|Church of Christ|
New York City, NY
Streetscapes/East 80th Street From Madison to Park Avenues;
A Block With Rare Windows and Unusual Statues.
By CHRISTOPHER GRAY
The block of East 80th Street from Madison to Park Avenues is one of the most charming on the Upper East Side, a mix of row houses and individually built town houses, with a dramatically modern church. Although the block is not included in any historic district, it is memorable for at least four reasons: two copper oriel, or projecting, windows, and two unusual statues.
The 1940's and 1950's saw half a dozen of the old brownstones stripped of their ornament or completely destroyed. In 1966, the Manhattan Church of Christ had Eggers & Higgins design their new building on a double lot at No. 48. Faced with ribbed concrete in an off-center arrangement, the facade has a great central matrix of epoxy with embedded chips of stained glass.
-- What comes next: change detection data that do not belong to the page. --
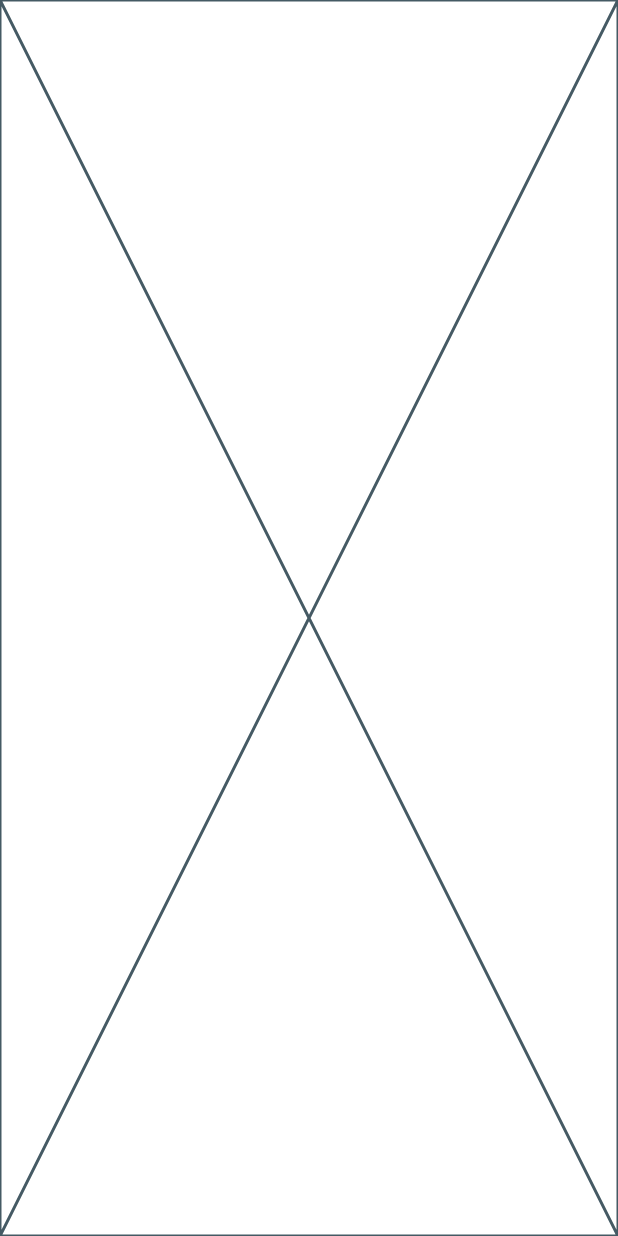
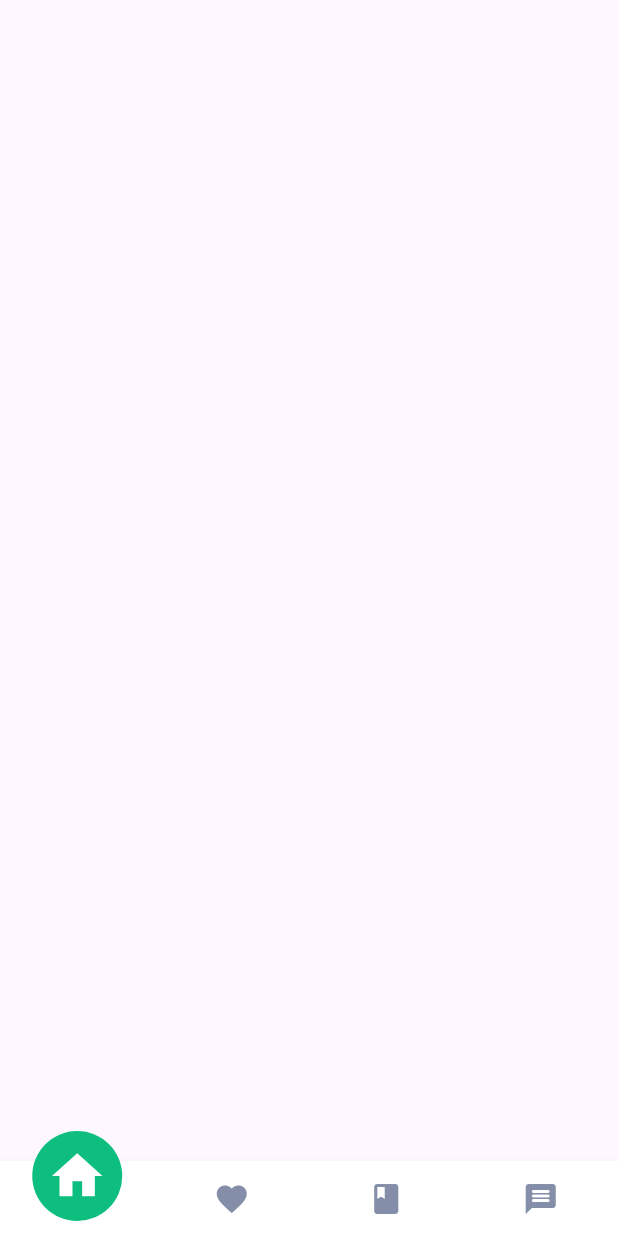
Before and after one commit to mano299/DoctorApp, a Flutter app: the screen it shows after launch, after a tap on "Get Started", on a phone screen of 412 x 824 dp. Run offline on Flutter 3.47's test engine with Material 3 defaults, Android fonts, the phone set to English and light mode, and no system bars; drawn by our look-alikes of convex_bottom_bar; our stand-ins replace flutter_svg.

Commit message:
create bottom navigation bar

```diff
--- a/lib/features/home/presentation/views/home_view.dart
+++ b/lib/features/home/presentation/views/home_view.dart
@@ -1,3 +1,4 @@
+import 'package:convex_bottom_bar/convex_bottom_bar.dart';
 import 'package:flutter/material.dart';
 
 class HomeView extends StatelessWidget {
@@ -5,6 +6,19 @@ class HomeView extends StatelessWidget {
 
   @override
   Widget build(BuildContext context) {
-    return const Placeholder();
+    return Scaffold(
+        bottomNavigationBar: ConvexAppBar(
+      backgroundColor: Colors.white,
+      activeColor: Color(0xff0EBE7E),
+      color: Color(0xff858EA9),
+      curveSize: 0,
+      items: [
+        TabItem(icon: Icons.home),
+        TabItem(icon: Icons.favorite),
+        TabItem(icon: Icons.book),
+        TabItem(icon: Icons.message_rounded),
+      ],
+      onTap: (int i) => print('click index=$i'),
+    ));
   }
 }
--- a/pubspec.yaml
+++ b/pubspec.yaml
@@ -28,6 +28,7 @@ environment:
 # the latest version available on pub.dev. To see which dependencies have newer
 # versions available, run `flutter pub outdated`.
 dependencies:
+  convex_bottom_bar: ^3.2.0
   cupertino_icons: ^1.0.8
   flutter:
     sdk: flutter
```
Also changed, not shown: lib/features/home/presentation/views/widgets/home_view_body.dart (added, +10 -0 lines), pubspec.lock.
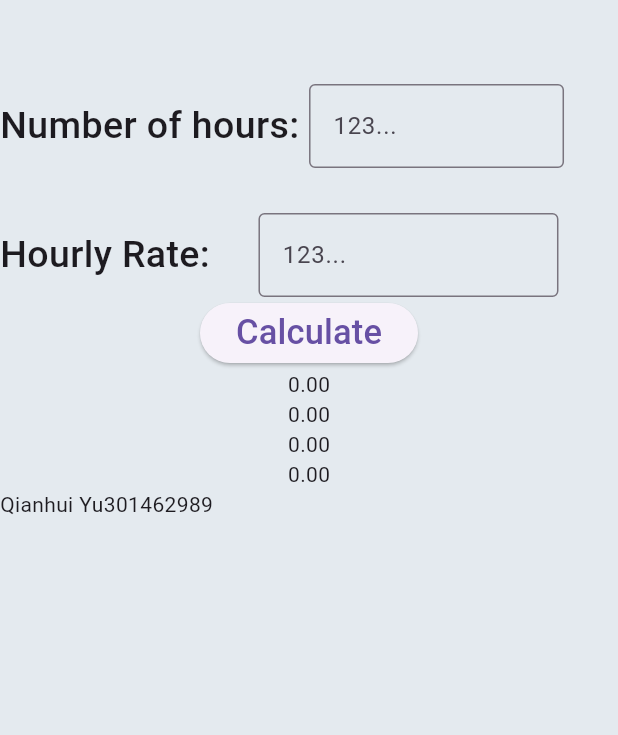
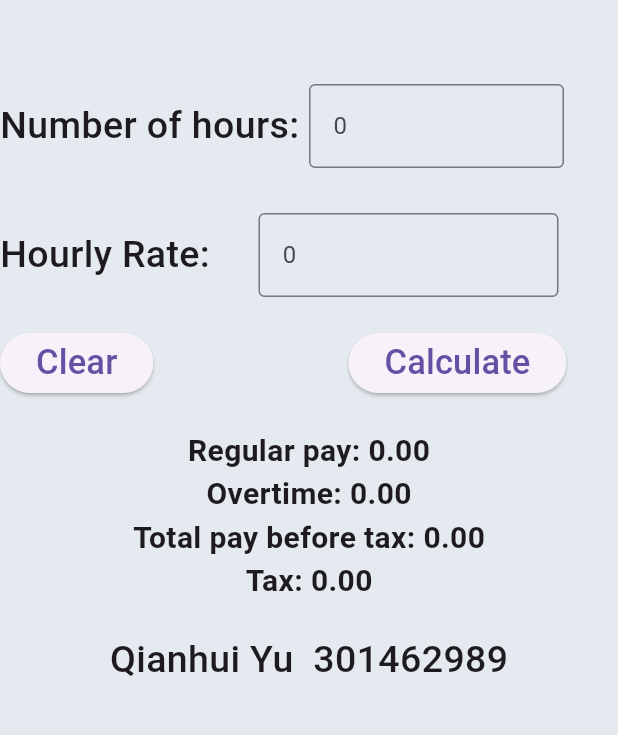
Before and after one commit to helenyuhhh/pay_calculator, a Flutter app: the screen it shows after launch, on a phone screen of 412 x 824 dp, the part 75-810 px from its top. Run offline on Flutter 3.47's test engine with Material 3 defaults, Android fonts, the phone set to English and light mode, and no system bars.

Commit message:
imoroved styles and clear button is added

```diff
--- a/lib/main.dart
+++ b/lib/main.dart
@@ -46,6 +46,17 @@ class _PayState extends State<PayCalculatorApp> {
 
     });
   }
+  void clearResult(){
+    setState(() {
+      hoursController.text = "";
+      rateController.text = "";
+      regular = 0.0;
+      overTime = 0.0;
+      totalPayBeforeT = 0.0;
+      tax = 0.0;
+    });
+
+  }
 
   // we need to clean it up otherwise the memory will leak
   @override
@@ -89,7 +100,7 @@ class _PayState extends State<PayCalculatorApp> {
                       controller: hoursController,
                       decoration: const InputDecoration(
                         border: OutlineInputBorder(),
-                        hintText: '123...' ),),
+                        hintText: '0' ),),
                   )],
               ),
               SizedBox(height: 30,),
@@ -108,26 +119,68 @@ class _PayState extends State<PayCalculatorApp> {
                       controller: rateController,
                       decoration: const InputDecoration(
                         border: OutlineInputBorder(),
-                        hintText: '123...'
+                        hintText: '0'
                       ),
                     ),
                   )
                 ],
               ),
               // adding other elements here as a child of cloumn
-              // Text(readRateInput), // for debugging only
-              ElevatedButton(onPressed: showResult,
-              child: const Text("Calculate", style: TextStyle(fontSize: 23),)),
-              Text(regular.toStringAsFixed(2)), // for debugging only
-              Text(overTime.toStringAsFixed(2)), // for debugging only
-              Text(totalPayBeforeT.toStringAsFixed(2)), // for debugging only
-              Text(tax.toStringAsFixed(2)), // for debugging only
+              SizedBox(height: 20,),
+              Row(
+                children: [
+                   ElevatedButton(onPressed: clearResult,
+                    child: const Text("Clear", style: TextStyle(fontSize: 23),)),
+                    SizedBox(width: 130,),
+                   ElevatedButton(onPressed: showResult,
+                     child: const Text("Calculate", style: TextStyle(fontSize: 23),)),
+                ]
+
+              ),
+              SizedBox(height: 20,),
+              Column(
+                children: [
+                  // regular pay
+                  Row(
+                    mainAxisAlignment: MainAxisAlignment.center,
+                    children: [
+                      Text("Regular pay: ${regular.toStringAsFixed(2)}",
+                      style: TextStyle(fontSize: 20, fontWeight: FontWeight.w600)),
+                    ],
+                  ),
+                  // overtime pay
+                  Row(
+                    mainAxisAlignment: MainAxisAlignment.center,
+                    children: [
+                    Text("Overtime: ${overTime.toStringAsFixed(2)}",
+                      style: TextStyle(fontSize: 20, fontWeight: FontWeight.w600)),
+                    ],
+                  ),
+                  // Total pay before tax:
+                  Row(
+                  mainAxisAlignment: MainAxisAlignment.center,
+                  children: [
+                    Text("Total pay before tax: ${totalPayBeforeT.toStringAsFixed(2)}",
+                    style: TextStyle(fontSize: 20, fontWeight: FontWeight.w600)),
+                   ],
+                  ),
+                 // Tax:
+                  Row(
+                  mainAxisAlignment: MainAxisAlignment.center,
+                  children: [
+                    Text("Tax: ${tax.toStringAsFixed(2)}",
+                    style: TextStyle(fontSize: 20, fontWeight: FontWeight.w600)),
+                   ],
+                 ),
+              ],
+              ),
+              SizedBox(height: 20,),
               // adding other elements here as a child of cloumn
               Row(
-
+                mainAxisAlignment: MainAxisAlignment.spaceEvenly,
                 children: [
-                  Text("Qianhui Yu"),
-                  Text("301462989")
+                  Text("Qianhui Yu  301462989",
+                  style: TextStyle(fontSize: 25, fontWeight: FontWeight.w500))
                 ],
               )
             ],
```
Also changed, not shown: 1 other file.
Early renderings and photographs indicate that lighting was an essential part of the design; some show the concrete portion dark, outlining the stained glass lighted from inside, and others show the stained glass dark, the facade raked by concealed lighting. The architecture critic Paul Goldberger, in his 1979 book, ''The City Observed: New York,'' said the design was ''surprisingly successful,'' the ''sort of attempt to rise above the ordinary that is all too rare in New York.''
New York Times, March 7, 2004